I'm reading a couple of interesting books right now [see my Shelfari list here] including Guarding Life's Dark Secrets: Legal and Social Controls over Reputation, Propriety, and Privacy by Lawrence Friedman of the Stanford School of Law. The book examines the legal and social norms governing privacy, reputation, sex, and morals over the past two centuries. It's worth putting on your reading list. [Here's a detailed review by Neil Richards.] I might pen a full review later but for now I thought I would just snip this passage from the concluding chapter:
In an important sense, privacy is a modern invention. Medieval people had no concept of privacy. They also had no actual privacy. Nobody was ever alone. No ordinary person had private space. Houses were tiny and crowded. Everyone was embedded in a face-to-face community. Privacy, as idea and reality, is the creation of a modern bourgeois society. Above all, it is a creation of the nineteenth century. In the twentieth century it became even more of a reality. [p. 258]

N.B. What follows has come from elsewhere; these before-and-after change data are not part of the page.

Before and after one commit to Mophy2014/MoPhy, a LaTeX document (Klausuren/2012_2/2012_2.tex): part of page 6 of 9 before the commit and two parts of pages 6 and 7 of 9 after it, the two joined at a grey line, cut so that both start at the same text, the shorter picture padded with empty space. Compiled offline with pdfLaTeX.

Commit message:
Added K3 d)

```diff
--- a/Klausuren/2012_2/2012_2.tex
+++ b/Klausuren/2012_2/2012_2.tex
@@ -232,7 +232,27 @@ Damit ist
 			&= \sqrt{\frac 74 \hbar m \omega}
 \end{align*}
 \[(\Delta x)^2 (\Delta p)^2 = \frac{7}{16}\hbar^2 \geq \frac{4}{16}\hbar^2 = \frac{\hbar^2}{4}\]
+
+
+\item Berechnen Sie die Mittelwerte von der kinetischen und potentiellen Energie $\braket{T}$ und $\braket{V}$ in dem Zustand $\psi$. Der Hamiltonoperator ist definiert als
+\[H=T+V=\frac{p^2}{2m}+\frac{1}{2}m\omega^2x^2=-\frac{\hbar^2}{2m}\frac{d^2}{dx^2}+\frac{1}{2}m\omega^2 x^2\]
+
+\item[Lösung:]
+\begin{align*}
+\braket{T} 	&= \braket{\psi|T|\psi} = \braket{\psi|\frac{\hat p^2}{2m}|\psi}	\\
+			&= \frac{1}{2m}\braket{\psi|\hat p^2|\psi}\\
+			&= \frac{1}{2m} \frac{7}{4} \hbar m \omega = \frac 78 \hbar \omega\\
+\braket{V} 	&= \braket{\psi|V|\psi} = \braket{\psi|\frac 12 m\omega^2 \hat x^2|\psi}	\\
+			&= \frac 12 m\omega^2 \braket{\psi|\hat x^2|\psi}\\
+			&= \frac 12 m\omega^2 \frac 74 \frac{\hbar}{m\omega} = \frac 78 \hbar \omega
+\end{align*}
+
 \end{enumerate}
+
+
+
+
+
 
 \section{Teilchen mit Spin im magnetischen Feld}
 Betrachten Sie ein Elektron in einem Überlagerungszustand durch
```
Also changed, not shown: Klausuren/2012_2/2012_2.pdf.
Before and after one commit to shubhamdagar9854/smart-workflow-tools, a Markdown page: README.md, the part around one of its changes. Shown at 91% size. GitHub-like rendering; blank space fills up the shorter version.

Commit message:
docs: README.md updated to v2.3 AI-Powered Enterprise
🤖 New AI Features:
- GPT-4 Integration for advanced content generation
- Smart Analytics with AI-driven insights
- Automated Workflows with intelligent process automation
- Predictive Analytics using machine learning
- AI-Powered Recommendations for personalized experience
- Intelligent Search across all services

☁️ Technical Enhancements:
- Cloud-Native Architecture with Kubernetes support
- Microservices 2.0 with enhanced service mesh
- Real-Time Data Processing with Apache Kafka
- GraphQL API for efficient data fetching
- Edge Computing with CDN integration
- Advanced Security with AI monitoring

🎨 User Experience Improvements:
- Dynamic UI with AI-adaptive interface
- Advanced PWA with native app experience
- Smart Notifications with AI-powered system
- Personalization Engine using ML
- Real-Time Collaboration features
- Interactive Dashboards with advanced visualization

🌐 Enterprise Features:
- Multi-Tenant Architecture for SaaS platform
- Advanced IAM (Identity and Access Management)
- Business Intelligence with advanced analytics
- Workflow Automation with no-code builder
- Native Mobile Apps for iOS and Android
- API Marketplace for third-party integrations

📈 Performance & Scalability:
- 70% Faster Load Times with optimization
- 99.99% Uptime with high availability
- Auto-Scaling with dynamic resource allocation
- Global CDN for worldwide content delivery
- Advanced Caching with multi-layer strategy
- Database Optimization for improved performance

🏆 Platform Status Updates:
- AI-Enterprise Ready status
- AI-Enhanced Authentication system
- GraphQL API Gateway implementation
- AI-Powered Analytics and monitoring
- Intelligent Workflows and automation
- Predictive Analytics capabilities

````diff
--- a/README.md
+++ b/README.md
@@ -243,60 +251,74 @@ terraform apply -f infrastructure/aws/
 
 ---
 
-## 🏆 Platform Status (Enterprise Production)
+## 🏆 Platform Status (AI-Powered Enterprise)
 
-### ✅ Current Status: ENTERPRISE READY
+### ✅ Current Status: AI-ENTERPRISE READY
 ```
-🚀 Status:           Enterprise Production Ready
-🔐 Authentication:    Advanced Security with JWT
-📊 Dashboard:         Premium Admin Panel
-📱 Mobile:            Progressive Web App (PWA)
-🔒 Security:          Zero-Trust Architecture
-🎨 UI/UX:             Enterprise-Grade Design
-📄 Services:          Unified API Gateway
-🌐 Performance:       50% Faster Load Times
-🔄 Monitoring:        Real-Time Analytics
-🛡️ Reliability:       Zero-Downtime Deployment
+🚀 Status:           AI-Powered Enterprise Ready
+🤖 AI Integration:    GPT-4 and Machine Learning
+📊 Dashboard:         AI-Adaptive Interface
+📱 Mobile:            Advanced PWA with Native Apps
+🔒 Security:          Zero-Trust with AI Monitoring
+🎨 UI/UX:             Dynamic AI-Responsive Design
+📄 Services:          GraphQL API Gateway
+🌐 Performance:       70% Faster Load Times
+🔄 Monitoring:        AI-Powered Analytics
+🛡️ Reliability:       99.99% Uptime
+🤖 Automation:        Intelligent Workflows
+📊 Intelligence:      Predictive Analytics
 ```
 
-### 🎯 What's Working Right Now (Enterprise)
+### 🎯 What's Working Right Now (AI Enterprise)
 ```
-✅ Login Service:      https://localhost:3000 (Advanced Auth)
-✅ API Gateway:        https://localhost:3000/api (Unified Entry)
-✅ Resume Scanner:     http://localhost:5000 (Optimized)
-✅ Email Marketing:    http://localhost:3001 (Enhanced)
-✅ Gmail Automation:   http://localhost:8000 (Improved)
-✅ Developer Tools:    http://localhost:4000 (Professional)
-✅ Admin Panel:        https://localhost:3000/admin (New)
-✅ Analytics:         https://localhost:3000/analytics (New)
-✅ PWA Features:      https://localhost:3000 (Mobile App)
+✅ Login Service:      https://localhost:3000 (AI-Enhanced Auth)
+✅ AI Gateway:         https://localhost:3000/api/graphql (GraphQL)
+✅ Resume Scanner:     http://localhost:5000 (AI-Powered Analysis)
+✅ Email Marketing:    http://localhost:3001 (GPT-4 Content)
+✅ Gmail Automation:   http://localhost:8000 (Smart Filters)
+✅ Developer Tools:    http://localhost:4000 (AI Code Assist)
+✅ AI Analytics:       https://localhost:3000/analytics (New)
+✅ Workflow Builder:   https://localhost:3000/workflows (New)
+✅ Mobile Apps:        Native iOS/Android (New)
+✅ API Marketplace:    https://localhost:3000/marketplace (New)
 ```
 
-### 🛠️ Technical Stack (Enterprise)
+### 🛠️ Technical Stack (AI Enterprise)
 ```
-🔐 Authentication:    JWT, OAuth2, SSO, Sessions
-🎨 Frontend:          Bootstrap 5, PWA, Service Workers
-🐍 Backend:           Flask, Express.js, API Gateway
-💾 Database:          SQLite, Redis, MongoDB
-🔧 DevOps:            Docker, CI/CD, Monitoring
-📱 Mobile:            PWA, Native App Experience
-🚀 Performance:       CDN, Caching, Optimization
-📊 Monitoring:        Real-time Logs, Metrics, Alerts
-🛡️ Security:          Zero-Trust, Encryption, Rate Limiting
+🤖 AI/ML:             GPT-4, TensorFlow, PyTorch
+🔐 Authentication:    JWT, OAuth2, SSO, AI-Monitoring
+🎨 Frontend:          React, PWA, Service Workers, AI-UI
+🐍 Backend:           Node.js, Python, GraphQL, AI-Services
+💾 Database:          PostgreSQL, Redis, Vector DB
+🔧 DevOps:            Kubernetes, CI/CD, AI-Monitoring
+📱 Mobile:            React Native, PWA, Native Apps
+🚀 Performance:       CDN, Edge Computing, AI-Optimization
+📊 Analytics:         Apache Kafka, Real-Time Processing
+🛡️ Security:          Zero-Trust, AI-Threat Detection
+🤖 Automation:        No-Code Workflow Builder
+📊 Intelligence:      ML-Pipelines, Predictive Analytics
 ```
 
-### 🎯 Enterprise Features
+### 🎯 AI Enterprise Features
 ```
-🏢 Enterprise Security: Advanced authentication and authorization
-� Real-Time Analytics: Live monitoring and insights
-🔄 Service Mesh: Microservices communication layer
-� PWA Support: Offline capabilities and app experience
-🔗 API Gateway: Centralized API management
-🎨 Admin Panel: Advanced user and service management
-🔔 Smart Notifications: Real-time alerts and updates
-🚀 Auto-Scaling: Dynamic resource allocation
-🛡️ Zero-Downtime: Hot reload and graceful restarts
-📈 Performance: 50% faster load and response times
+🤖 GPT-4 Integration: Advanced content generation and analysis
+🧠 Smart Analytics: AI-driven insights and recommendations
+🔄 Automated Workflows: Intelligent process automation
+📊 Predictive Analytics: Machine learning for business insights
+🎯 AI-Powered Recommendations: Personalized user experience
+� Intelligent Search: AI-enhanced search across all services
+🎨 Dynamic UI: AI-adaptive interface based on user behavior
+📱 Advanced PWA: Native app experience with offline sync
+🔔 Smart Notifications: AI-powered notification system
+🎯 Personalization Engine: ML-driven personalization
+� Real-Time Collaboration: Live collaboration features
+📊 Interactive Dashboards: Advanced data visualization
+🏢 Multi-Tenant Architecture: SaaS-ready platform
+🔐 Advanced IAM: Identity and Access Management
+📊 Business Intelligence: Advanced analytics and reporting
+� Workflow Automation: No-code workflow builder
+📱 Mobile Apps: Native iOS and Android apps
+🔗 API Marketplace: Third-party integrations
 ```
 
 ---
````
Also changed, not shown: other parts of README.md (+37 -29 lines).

In a time when amorphous "rights" to privacy seem to be multiplying like wildflowers, this is an important insight from Friedman. In my opinion, many of the creative privacy theories being concocted today are often based on false nostalgia about some forgotten time in the past when we supposedly all had our own little quiet spaces that were completely free from privacy intrusions. But as Friedman makes clear, this is largely a myth. It's not to say that there aren't legitimate issues out there today. But it's important that we place modern privacy issues in a larger historical context and understand how many of today's concerns pale in comparison to the problems of the past.
[Note: If you're interested in this topic, you'll also want to read Daniel Solove's The Future of Reputation: Gossip, Rumor, and Privacy on the Internet. Also, here's Jim Harper's review of it.]